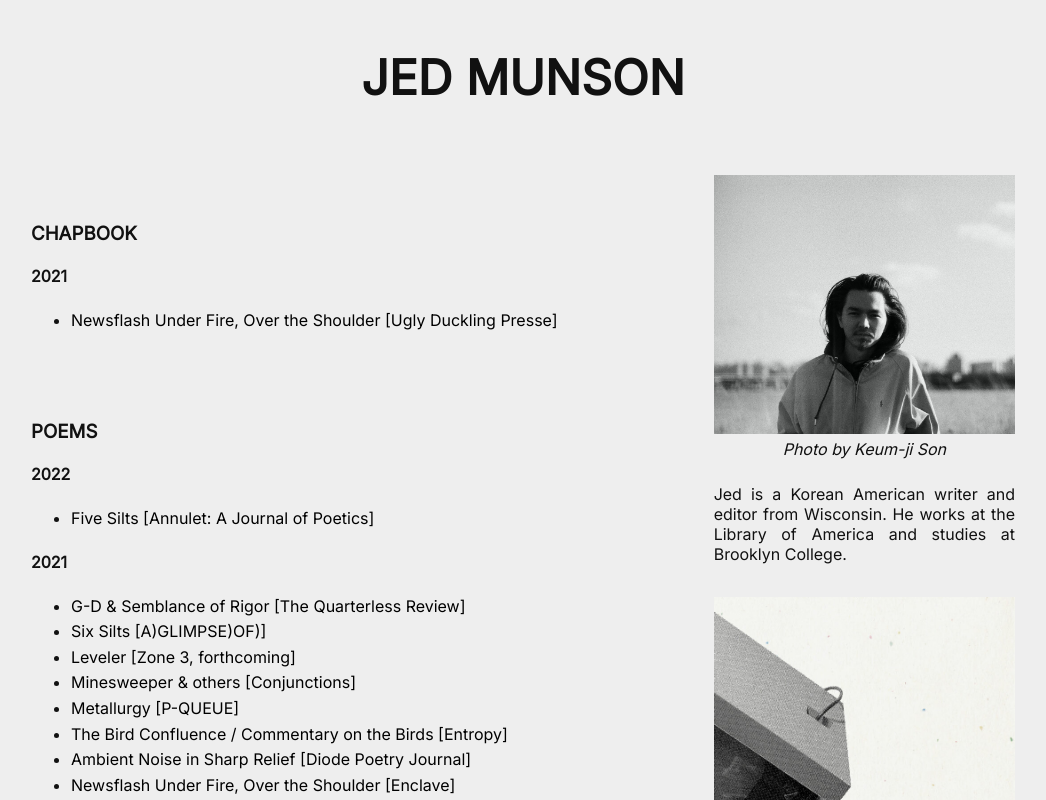
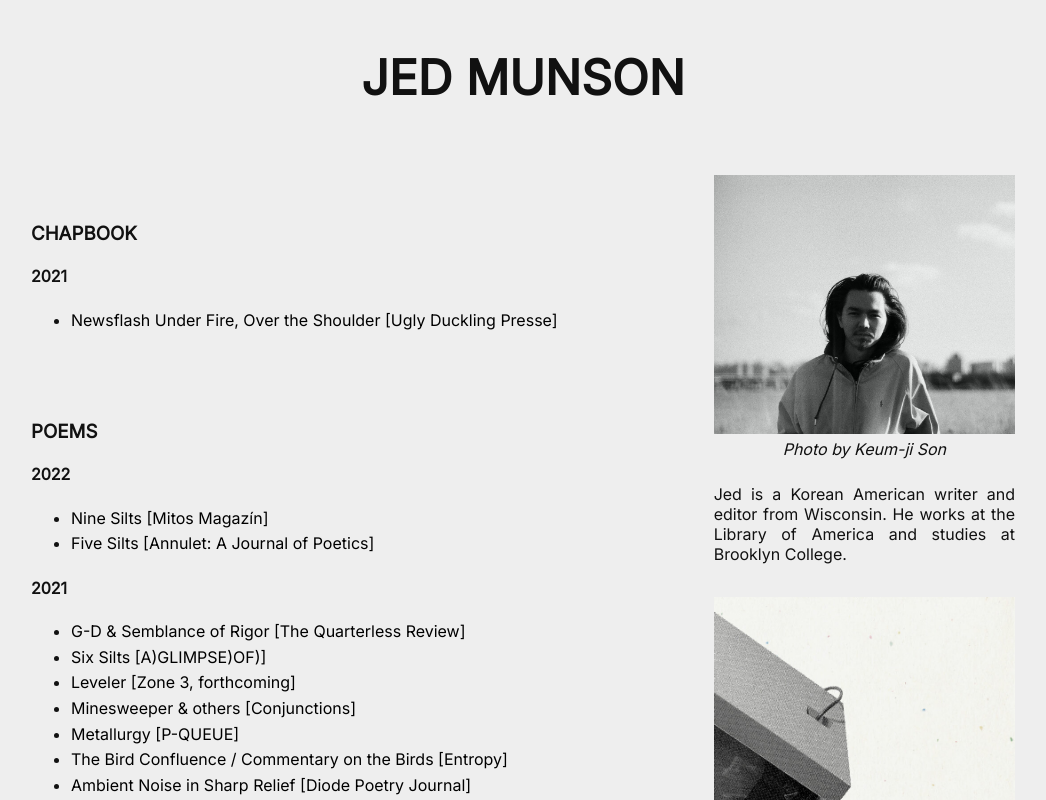
Before and after one commit to Elementrat/writer-portfolio-jed-munson, a SvelteKit app: page / in a window 1280 px wide. Shown: the top 800 px of the page, without its empty margins (117-1163 px from the left). Built offline with nearby package versions, Linux system fonts and the light colour scheme.

Commit message:
publication

```diff
--- a/src/components/Publications.svelte
+++ b/src/components/Publications.svelte
@@ -13,6 +13,11 @@
 		{
 			title: 'Poems',
 			publications: [
+				{
+					title: `Nine Silts [Mitos Magazín]`,
+					url: `https://mitosmag.squarespace.com/aguas/nine-silts`,
+					date: `2022`
+				},
 				{
 					title: `Five Silts [Annulet: A Journal of Poetics]`,
 					url: `https://annuletpoeticsjournal.com/Jed-Munson-from-Silts`,
```
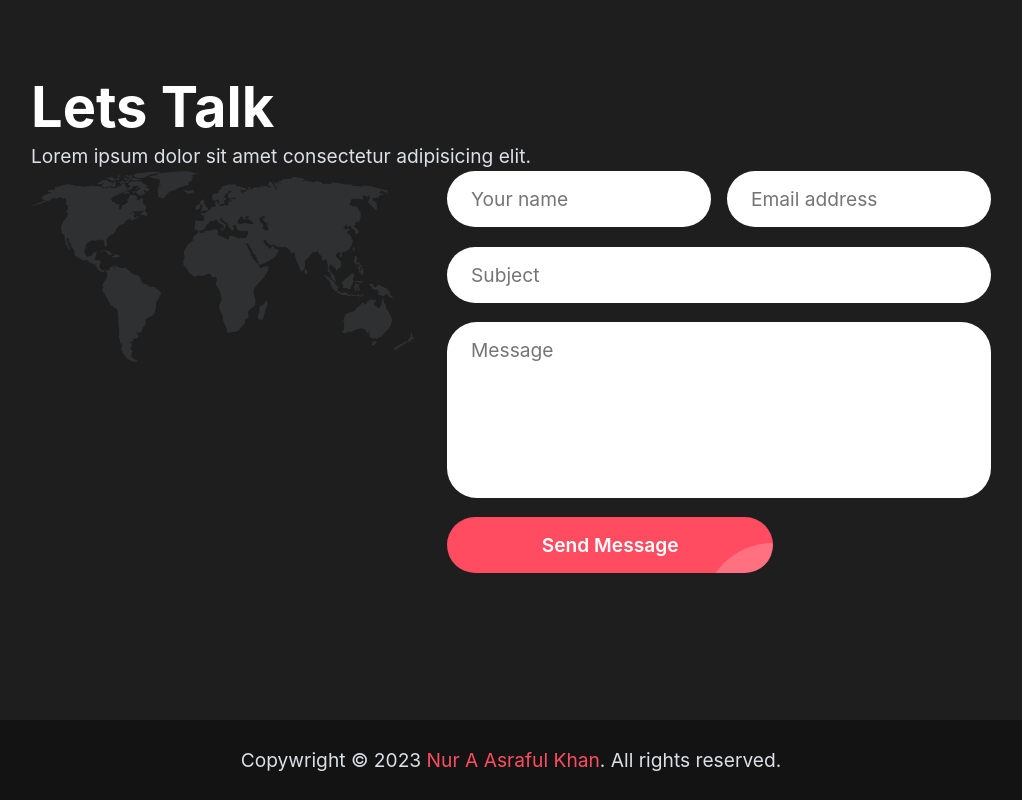
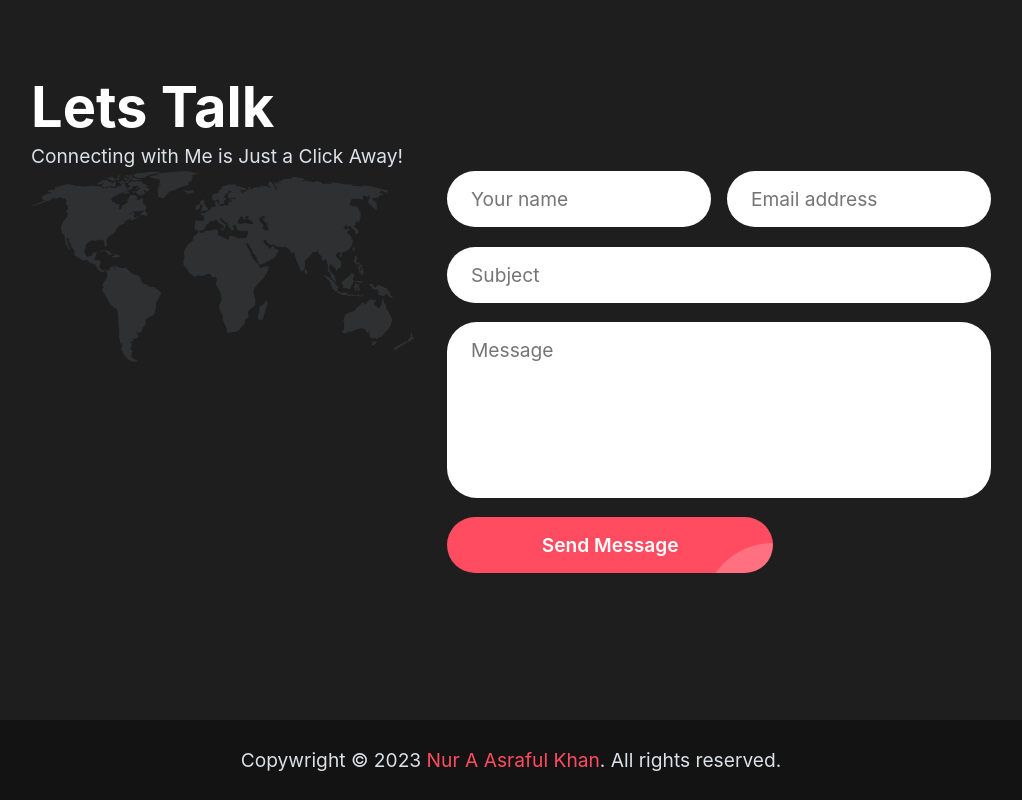
Before and after one commit to NA-Asraful-Khan/N.A.Asraful.Khan, a React (Create React App) app: page / in a window 1280 px wide. Shown: the part 5189-5989 px from the top of the page, without its empty margins (129-1151 px from the left). Built offline with nearby package versions, Linux system fonts and the light colour scheme.

Commit message:
Contact form setup

```diff
--- a/src/Components/Sections/Contact.js
+++ b/src/Components/Sections/Contact.js
@@ -33,7 +33,7 @@ function Contact() {
     }
     return (
         <ContactStyled id='contact' theme={theme}>
-            <Title name={'Lets Talk'} desc={'Lorem ipsum dolor sit amet consectetur adipisicing elit.'} />
+            <Title name={'Lets Talk'} desc={'Connecting with Me is Just a Click Away!'} />
 
             <div className="contact-info">
                 <div className="map-section">
```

****************

Exercise =
Copy all lines in the listing above where the string "Shown" appears.

Your response =
Before and after one commit to Elementrat/writer-portfolio-jed-munson, a SvelteKit app: page / in a window 1280 px wide. Shown: the top 800 px of the page, without its empty margins (117-1163 px from the left). Built offline with nearby package versions, Linux system fonts and the light colour scheme.
Before and after one commit to NA-Asraful-Khan/N.A.Asraful.Khan, a React (Create React App) app: page / in a window 1280 px wide. Shown: the part 5189-5989 px from the top of the page, without its empty margins (129-1151 px from the left). Built offline with nearby package versions, Linux system fonts and the light colour scheme.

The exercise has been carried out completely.